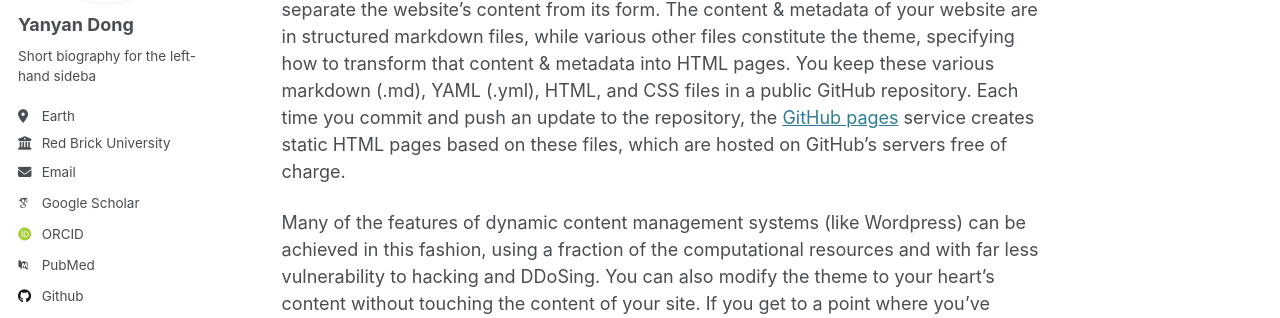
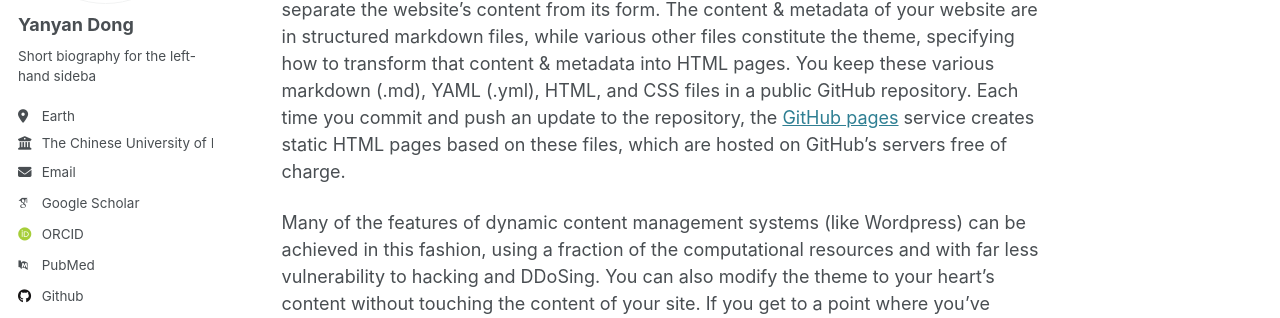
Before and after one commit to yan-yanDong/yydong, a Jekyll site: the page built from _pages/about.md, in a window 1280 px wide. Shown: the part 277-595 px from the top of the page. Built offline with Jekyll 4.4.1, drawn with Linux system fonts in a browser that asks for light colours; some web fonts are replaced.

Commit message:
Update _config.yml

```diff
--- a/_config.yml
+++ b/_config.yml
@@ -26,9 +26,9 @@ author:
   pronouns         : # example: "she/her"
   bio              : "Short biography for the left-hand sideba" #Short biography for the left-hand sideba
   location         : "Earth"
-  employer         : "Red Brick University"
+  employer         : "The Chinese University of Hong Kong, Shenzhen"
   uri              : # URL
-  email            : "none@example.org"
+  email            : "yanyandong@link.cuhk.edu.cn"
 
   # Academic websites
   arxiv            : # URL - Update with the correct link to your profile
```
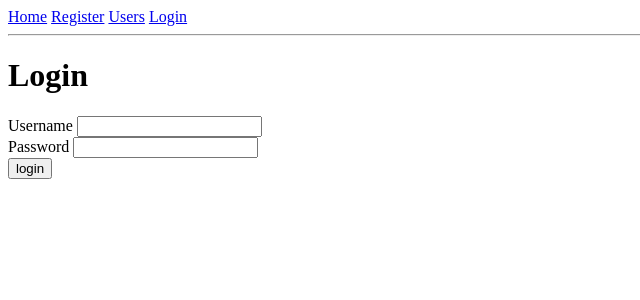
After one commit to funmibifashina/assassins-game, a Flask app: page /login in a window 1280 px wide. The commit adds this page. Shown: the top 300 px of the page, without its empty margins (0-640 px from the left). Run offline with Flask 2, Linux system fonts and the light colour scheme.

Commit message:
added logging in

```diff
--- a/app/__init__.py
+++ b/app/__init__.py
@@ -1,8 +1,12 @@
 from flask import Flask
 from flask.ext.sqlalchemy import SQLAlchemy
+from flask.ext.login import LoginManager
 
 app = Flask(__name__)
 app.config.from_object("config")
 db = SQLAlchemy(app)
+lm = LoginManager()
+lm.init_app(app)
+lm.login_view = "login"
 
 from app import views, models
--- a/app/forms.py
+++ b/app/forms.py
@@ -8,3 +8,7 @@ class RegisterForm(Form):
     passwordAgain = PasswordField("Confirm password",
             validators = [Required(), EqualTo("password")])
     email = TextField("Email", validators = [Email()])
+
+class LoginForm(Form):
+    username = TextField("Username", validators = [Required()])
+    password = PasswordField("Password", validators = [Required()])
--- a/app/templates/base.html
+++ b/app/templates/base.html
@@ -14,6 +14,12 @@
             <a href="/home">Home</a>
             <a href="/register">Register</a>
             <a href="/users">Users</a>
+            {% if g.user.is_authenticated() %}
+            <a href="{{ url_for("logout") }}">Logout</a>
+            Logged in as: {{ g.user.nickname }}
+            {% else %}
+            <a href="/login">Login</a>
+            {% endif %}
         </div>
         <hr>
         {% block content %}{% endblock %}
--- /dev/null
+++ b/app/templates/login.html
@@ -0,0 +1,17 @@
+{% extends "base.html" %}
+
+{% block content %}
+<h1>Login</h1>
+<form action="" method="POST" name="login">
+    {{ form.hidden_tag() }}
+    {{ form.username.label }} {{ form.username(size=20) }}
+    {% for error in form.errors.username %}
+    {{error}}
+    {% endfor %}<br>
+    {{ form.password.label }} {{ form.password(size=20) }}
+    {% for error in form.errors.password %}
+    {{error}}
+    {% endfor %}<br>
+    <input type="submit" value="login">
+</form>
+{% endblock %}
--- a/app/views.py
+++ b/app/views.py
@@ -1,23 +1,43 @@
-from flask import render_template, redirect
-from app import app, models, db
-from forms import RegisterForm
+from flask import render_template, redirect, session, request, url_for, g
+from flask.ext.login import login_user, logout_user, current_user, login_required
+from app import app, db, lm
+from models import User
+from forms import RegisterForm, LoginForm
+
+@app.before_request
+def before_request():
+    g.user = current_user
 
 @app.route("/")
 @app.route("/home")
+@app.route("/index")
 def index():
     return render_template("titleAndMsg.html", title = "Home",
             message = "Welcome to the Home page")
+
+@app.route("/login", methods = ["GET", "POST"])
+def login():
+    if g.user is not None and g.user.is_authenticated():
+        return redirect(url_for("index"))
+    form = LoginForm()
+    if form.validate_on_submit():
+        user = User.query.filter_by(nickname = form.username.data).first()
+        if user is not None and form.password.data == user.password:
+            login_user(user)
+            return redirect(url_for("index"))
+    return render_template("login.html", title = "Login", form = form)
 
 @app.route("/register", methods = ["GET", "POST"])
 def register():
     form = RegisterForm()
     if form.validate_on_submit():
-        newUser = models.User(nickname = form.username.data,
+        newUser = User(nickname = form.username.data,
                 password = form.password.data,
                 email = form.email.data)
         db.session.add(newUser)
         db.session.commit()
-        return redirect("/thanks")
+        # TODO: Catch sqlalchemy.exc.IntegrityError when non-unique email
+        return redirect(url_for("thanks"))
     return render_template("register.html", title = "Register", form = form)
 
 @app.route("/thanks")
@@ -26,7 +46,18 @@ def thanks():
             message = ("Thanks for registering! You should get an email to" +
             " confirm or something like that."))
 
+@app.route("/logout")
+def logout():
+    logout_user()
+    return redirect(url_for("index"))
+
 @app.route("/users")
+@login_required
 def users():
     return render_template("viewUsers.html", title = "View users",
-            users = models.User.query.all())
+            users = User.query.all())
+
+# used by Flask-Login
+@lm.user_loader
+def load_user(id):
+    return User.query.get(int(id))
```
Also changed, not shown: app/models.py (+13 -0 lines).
+===+
> **Task requirements**
Go through the listing above and state how many of its lines contain "templates", with no other words.

> **Answer section**
3